In Monforte de Lemos you can visit the monastery of San Vicente do Pino, with neo-classical front and with figures of three story and with very little ornamentation on its ashlars stone. The interior cloister is made of very well carved stonework and it is very interesting from the architectural point of view. Two important stones of great archaeological value are shown here, which correspond to the old 'cenobio', a cinerary urn and a valuable bas-relief. In the small nave that is located close to the Gospel is where the people from Monforte concentrate their Christian fervor. In the interior of the Benedictine church, close to the main door, you can see the granite sepulchre of the abbot Diego García. The popular tradition says that these remains belonged to the bishop abbot, killed by order of the count and countess. People who attended to the opening of the sarcophagus say that it has several bones and in the face you can notice the sign of the burn on the right temple.

The Homage Tower is also a fundamental part of the castle of Monforte, with an almost square base and with an approximated height of 30 metres. It is built with well-carved ashlars that give it a singular beauty. Its four floors are built on beams and it rests on protuberant foundations and on some corbels. The stairs inside are made of wood, illuminated by windows with arches, it rises up to the pointed barrel vault that holds the terrace. On the third floor there is a beautiful window called 'of the queen', with trefoil arches. The upper part is finished by a group of crenellations. The view you can have from this point offers the best scenery with the whole valley, O Incio and O Caurel mountains and an impressive natural and aesthetic spectacle that is worth watching.

You can also admire the convent of the Franciscanas Descalzas, with a front built with ashlars stone and with simple outline. In the inner courtyard and in the same line of the wall, we can see the robust gable ends made of masonry with high and lattice windows. The church is extremely modest made of well-carved stone with gothic style in doors and windows, as well as the shape of the Presbyterian apse. Very few sacred art museums have the interest and quality of the Clarisas, which is the most important in Spain. Crucifixes, monstrance, a copy in silver of Michael Angelo's Piedad, liturgical ornaments, processional crosses and silver candelabra, ivory crucifixes, the Reclining Christ, Inmaculadas of Gregorio Fernández, works that you can see very well represented and described in the Nais Clarisas museum.
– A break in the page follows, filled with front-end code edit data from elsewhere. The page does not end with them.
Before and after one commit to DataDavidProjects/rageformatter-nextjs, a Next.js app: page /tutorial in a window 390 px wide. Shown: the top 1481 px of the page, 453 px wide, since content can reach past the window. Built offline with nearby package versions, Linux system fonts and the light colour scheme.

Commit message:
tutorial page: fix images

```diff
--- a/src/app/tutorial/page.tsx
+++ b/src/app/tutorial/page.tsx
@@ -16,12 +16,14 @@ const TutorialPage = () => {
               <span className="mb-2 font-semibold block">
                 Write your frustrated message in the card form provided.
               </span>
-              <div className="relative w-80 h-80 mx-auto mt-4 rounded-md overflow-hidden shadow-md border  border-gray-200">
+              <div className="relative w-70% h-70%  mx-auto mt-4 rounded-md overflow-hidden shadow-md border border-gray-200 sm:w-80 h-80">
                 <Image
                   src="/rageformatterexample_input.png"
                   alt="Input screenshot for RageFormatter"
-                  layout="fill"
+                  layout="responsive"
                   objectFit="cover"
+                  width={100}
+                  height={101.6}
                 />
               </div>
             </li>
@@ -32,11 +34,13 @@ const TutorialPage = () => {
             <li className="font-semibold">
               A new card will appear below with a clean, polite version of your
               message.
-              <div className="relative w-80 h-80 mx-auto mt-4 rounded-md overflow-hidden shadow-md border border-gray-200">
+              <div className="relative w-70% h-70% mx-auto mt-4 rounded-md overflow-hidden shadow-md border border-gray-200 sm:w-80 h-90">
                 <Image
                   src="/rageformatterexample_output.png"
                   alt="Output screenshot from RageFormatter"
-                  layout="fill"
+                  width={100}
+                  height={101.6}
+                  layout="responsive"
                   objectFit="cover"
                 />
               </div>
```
The school 'Nosa Señora da Antiga' is a building with Herrerian design and it was built by several Jesuit architects; the front has Renaissance style made with country stone. It is distinguished by its impressiveness and the equilibrium in the layout of its elements. It has three solemn and geometrical vertical bodies. The cloister has Doric-Roman style, it is square and it is 22 metres long on its side. It is one of the most important pieces of the building, where the hardness, elegance, and soberness of this style stand out. The church has a Latin cross ground plan and it is one of the most sumptuous of the classical architecture in our country. It has a central nave with barrel vault and two lateral naves communicated among them. The museum has the pictures of the Greco's 'San Lorenzo' and 'San Francisco' and five pictures by Andrea do Sarto, two pictures of the Compostelan school and six showcases with personal objects, books and incunabula that belonged to the cardinal Rodrigo de Castro.